This week Dwayne teaches us a little about flashers and talks about some old-school fishing he did earlier this week with his brother Darrell. Enjoy!
Probably the biggest tackle innovation in the last twenty years of salmon fishing is the flasher. For years the commercial trolling fleet have relied on flashers to produce fish, but it is only with the widespread use of downriggers by the recreational community that the flasher caught on with us “sporties”.
Essentially, the flasher imitates the kick of a feeding salmon’s tail, sending a far reaching vibration to distant fish who want to get in on any nearby feeding frenzy. They home in on the cause of the vibration and look for the food source, only to find a hoochie, spoon, or anchovy – which they naturally attack. And bingo! Fish on. These days, the flasher set-up is by far the most effective way to catch salmon.

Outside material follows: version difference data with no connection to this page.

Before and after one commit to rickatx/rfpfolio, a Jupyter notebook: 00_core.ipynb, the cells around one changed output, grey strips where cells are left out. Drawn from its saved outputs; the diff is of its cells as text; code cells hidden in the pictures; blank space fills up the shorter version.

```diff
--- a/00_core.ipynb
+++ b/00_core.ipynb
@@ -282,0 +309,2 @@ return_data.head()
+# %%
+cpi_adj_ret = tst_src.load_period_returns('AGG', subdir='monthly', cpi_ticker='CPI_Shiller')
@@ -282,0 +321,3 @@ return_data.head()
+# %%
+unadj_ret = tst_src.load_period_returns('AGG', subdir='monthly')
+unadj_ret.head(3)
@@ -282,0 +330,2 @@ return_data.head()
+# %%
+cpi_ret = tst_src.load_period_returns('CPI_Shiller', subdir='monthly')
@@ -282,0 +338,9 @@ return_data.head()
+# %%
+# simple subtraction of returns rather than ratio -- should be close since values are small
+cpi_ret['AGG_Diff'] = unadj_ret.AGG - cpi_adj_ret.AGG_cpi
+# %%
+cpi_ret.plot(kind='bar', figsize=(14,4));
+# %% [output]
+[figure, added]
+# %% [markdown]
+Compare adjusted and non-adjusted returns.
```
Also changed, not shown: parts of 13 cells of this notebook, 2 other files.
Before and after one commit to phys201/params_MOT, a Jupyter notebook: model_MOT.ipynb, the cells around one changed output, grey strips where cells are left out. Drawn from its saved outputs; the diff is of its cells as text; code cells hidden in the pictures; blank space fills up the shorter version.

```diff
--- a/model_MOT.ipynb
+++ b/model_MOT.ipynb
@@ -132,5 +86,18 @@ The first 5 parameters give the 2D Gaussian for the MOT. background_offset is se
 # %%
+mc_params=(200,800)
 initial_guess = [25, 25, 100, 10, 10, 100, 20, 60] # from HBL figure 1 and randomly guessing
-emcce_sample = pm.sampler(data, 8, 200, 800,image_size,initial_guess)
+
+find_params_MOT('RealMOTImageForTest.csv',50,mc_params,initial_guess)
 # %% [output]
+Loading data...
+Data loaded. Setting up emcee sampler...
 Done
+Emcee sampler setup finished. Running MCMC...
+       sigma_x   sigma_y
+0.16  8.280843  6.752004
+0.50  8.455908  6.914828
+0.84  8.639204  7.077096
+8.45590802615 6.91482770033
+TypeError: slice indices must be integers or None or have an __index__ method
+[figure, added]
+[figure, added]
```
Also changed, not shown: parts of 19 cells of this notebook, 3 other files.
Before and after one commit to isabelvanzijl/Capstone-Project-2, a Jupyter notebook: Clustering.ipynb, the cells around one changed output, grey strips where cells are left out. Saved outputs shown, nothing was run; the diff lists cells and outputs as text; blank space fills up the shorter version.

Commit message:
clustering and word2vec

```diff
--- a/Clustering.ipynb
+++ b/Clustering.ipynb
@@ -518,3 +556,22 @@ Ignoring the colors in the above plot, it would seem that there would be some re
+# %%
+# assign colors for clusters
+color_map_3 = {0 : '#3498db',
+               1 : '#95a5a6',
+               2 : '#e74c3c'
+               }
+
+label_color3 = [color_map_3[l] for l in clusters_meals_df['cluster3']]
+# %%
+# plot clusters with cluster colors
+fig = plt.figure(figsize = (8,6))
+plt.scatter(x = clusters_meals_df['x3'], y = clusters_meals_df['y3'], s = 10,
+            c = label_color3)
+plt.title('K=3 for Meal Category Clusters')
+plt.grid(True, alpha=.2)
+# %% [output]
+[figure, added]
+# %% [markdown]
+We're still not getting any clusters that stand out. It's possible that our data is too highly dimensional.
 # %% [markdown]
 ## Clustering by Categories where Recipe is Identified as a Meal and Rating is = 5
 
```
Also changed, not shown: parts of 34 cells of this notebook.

The only drawback for us old school cut-plug herring guys is that the flasher tires the fish and can sometimes shorten the battle. Therefore, I leap at any chance I get to fish without flashers. And so, with my brother Darrell in town, we set out to do some damage with nothing but noodle rods, twenty pound test and a box full of salmon plugs.
Our first stop was the Green Can as the flood tide neared its midway point. We each tied on a 4” Tomic plug and dropped our gear down between 25 and 60 feet. Over the next three hours we fought coho after coho, and by the end of the tide we had our limit of hatchery coho. Most of the plugs we used gathered some attention, but our most effective by far was the 4” 602.
With the tide turning onto the ebb we headed for the Hump to continue our plug experiment while searching for Chinook. We tied on a 5” 639 and a 5” 600 and sent them down about 220 feet. By now both wind and tide were starting to push hard so plenty of throttle was required - but within an hour we had two Spring salmon in the boat and our fish box was so full that the door wouldn’t close. Both of these salmon put up a fight that had the Mustard brothers whooping like school kids. But with the wind now pushing 25 knots we decided we had plenty of fish and that a cold beer in the Tyee Pub would be our best option. Perfect end to a great day.
So, next time you are rigging up to go fishing, look past your flashers and hoochies, and tie on a couple of glow in the dark plugs, the fight you get in return will make you glad you did.
Until next week,
Tight lines and keep on fishin’